The USDA’S Dietary Guidelines recommend no more than 2300 milligrams, about one teaspoon, per day. Sodium can sneak its way into your daily life in a variety of ways:
• Sodium is naturally occurring in some foods.
• Sodium could be added in the cooking process through table salt and sauces.
• Most processed foods contain a high amount of sodium to make them last longer on the grocery shelves. When deciding what to eat or drink, choose options that are full of nutrients and limited in added sugars, saturated fat, and sodium.
Here are eight ways to help you stay within the USDA’S recommendations for sodium intake: 1. Eat a variety of fresh fruits and vegetables which contain different colors.
2. When purchasing frozen or canned vegetables, choose the lowsodium options or no salt added.

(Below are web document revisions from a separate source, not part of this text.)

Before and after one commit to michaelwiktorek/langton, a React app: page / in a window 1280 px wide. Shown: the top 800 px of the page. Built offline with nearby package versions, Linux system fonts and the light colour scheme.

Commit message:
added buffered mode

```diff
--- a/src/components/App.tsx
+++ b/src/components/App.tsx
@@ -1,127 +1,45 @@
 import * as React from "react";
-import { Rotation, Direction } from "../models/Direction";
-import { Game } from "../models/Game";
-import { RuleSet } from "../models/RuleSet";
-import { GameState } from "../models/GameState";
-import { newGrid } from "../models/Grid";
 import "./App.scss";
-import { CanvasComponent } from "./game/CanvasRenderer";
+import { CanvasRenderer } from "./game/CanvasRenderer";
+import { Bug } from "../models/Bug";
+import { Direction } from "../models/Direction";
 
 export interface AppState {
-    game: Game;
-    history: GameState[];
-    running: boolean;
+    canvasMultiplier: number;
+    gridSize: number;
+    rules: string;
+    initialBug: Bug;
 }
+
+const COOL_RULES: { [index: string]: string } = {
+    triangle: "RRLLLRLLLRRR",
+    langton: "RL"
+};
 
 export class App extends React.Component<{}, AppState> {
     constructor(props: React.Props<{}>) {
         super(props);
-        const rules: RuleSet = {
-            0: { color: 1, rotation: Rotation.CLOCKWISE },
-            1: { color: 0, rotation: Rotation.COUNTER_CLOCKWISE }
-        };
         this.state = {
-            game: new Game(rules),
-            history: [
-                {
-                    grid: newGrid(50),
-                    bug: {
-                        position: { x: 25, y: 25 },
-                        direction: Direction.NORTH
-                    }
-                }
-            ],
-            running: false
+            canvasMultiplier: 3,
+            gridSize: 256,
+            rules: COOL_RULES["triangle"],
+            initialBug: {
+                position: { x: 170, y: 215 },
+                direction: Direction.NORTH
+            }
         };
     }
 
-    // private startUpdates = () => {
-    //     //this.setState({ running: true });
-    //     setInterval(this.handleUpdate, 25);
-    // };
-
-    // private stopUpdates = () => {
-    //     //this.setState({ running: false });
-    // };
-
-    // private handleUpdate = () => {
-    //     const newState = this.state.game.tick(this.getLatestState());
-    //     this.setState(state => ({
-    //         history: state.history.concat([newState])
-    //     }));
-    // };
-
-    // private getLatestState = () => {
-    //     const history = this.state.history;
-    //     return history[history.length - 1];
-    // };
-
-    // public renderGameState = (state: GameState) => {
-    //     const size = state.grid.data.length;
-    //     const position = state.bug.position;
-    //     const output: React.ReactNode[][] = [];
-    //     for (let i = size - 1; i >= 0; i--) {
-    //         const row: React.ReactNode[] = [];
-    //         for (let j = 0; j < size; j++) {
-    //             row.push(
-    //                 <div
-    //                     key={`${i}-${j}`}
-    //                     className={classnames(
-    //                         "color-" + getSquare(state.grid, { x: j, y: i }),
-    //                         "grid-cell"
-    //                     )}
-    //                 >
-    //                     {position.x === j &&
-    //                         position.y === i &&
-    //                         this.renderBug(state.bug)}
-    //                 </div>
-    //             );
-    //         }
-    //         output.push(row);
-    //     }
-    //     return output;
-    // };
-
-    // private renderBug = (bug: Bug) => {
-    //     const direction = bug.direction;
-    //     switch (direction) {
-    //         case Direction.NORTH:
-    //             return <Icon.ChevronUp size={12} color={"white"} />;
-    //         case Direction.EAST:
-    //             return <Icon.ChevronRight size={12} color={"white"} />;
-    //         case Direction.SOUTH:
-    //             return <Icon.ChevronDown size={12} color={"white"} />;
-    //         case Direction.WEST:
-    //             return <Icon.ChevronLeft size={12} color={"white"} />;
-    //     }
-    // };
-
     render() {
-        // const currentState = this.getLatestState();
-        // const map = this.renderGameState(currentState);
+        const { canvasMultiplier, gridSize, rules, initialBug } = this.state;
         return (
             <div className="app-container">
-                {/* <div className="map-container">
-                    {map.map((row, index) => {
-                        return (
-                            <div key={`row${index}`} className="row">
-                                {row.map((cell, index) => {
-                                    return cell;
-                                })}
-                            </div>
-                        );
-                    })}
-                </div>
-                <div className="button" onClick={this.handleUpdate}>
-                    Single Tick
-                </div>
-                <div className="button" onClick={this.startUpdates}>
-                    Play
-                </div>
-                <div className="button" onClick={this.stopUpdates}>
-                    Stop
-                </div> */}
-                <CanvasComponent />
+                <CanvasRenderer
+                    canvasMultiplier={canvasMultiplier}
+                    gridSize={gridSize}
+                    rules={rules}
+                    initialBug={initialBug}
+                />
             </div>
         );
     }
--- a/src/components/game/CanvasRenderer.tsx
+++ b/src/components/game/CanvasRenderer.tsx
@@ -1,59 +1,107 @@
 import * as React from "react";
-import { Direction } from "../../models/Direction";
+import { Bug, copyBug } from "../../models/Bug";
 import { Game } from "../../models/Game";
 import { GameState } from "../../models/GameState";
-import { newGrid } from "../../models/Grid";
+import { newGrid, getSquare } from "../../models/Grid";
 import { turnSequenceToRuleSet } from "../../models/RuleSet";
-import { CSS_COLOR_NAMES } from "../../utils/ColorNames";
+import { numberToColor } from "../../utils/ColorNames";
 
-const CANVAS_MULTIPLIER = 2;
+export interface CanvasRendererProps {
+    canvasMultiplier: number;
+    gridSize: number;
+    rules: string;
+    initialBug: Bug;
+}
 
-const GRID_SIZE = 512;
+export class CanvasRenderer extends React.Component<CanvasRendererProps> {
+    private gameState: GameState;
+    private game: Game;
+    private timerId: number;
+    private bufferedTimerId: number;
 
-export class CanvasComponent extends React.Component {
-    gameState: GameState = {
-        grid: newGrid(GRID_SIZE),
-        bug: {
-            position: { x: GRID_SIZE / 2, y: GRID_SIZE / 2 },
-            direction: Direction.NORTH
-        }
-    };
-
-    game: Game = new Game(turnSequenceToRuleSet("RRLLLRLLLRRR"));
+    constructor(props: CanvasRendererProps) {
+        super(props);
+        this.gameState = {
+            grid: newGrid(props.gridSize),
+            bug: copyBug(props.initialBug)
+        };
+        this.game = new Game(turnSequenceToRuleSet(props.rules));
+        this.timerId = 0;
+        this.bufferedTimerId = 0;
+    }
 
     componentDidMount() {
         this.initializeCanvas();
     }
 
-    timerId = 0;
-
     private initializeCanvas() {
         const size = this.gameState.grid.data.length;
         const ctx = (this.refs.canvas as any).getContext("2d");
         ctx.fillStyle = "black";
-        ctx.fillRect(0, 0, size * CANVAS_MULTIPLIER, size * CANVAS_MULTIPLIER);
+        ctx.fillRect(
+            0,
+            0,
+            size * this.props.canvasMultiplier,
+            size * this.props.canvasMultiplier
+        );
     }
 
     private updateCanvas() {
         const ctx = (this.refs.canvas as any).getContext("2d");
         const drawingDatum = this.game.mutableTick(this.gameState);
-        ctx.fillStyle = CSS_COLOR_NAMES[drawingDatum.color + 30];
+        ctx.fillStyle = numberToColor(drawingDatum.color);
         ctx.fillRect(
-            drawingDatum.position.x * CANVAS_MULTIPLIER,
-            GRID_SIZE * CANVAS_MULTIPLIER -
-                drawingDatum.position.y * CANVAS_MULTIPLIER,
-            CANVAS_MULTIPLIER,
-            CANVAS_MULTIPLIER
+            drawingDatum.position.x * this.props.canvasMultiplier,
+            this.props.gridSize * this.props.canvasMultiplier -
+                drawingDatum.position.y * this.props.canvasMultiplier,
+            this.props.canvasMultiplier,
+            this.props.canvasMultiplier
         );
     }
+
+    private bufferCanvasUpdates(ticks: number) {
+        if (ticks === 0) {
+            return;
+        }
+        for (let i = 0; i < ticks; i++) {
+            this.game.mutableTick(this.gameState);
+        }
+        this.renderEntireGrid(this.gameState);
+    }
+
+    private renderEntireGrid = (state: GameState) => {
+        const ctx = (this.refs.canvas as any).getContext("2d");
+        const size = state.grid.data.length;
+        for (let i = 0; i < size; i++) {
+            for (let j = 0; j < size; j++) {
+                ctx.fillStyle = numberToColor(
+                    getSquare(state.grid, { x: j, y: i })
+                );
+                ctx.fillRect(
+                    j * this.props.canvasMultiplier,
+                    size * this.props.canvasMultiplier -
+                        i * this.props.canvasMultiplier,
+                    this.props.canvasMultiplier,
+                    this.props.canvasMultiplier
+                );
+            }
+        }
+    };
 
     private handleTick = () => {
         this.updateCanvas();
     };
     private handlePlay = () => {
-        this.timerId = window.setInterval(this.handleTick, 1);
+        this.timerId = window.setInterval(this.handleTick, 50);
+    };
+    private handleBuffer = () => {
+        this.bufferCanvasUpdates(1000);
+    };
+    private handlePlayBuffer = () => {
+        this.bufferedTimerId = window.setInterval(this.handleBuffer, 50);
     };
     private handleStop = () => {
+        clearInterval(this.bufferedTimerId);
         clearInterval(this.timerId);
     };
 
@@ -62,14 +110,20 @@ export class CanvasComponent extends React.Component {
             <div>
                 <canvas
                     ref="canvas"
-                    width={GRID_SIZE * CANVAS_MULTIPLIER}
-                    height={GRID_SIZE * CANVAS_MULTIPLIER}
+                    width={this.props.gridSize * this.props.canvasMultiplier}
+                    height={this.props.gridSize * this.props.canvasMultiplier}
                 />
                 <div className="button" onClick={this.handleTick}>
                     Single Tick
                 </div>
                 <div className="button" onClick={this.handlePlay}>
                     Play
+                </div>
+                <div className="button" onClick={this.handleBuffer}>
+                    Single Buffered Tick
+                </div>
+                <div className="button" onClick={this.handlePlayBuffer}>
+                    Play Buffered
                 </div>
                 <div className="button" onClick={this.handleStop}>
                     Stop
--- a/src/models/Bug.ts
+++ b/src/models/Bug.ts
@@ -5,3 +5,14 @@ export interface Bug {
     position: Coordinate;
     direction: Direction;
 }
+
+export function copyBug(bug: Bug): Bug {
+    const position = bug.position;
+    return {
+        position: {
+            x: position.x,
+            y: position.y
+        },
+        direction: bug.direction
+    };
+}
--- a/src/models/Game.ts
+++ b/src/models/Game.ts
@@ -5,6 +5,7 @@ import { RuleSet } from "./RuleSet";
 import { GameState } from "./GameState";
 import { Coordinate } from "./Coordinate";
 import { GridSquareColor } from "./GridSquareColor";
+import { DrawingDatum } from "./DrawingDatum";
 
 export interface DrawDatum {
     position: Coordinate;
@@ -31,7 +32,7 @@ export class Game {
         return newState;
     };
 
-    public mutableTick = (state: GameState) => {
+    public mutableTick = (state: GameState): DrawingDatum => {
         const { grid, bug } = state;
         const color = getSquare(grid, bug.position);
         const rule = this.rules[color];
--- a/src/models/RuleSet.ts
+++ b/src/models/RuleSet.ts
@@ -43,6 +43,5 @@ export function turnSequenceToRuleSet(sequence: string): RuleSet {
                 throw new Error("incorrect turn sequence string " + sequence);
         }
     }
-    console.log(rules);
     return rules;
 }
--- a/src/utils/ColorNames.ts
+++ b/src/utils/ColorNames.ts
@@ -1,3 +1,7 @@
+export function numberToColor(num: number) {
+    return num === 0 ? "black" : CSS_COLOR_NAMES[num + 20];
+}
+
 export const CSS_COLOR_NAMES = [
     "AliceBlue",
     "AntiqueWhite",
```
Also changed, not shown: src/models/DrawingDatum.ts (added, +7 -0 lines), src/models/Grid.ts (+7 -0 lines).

3. Select processed foods that contain 140 milligrams or less per serving of sodium.
4. Skip the pre-season meat and opt for fresh or frozen poultry, beef, and seafood.
5. Try to cook more meals at home so that you are in charge of what goes into your food. Go easy on the sauces.
6. Instead of using salt as your primary seasoning, try using different herbs and spices (article coming soon on cooking with herbs and spices instead of salt).
7. Choose your condiments wisely; read the nutrition labels. Be mindful of how much sauce, gravy, salsa, ketchup, soy sauce, marinade, or dressing you’re using. The sodium from these can add up quickly.
8. Taste your food before you salt it.
Sodium is something that can add up really fast if we do not pay close attention to it! Remember, it is okay to remain slightly salty, but we should aim to stay at 2300 milligrams (1/3 tsp) or below.
– Sources sighted from K-State, Katherine Pinto Stop by the extension office for more information about health, wellness and nutrition, family financial management, family relationships or leadership and community development information contact Janis Risley, FCS Educator at 918775-4838.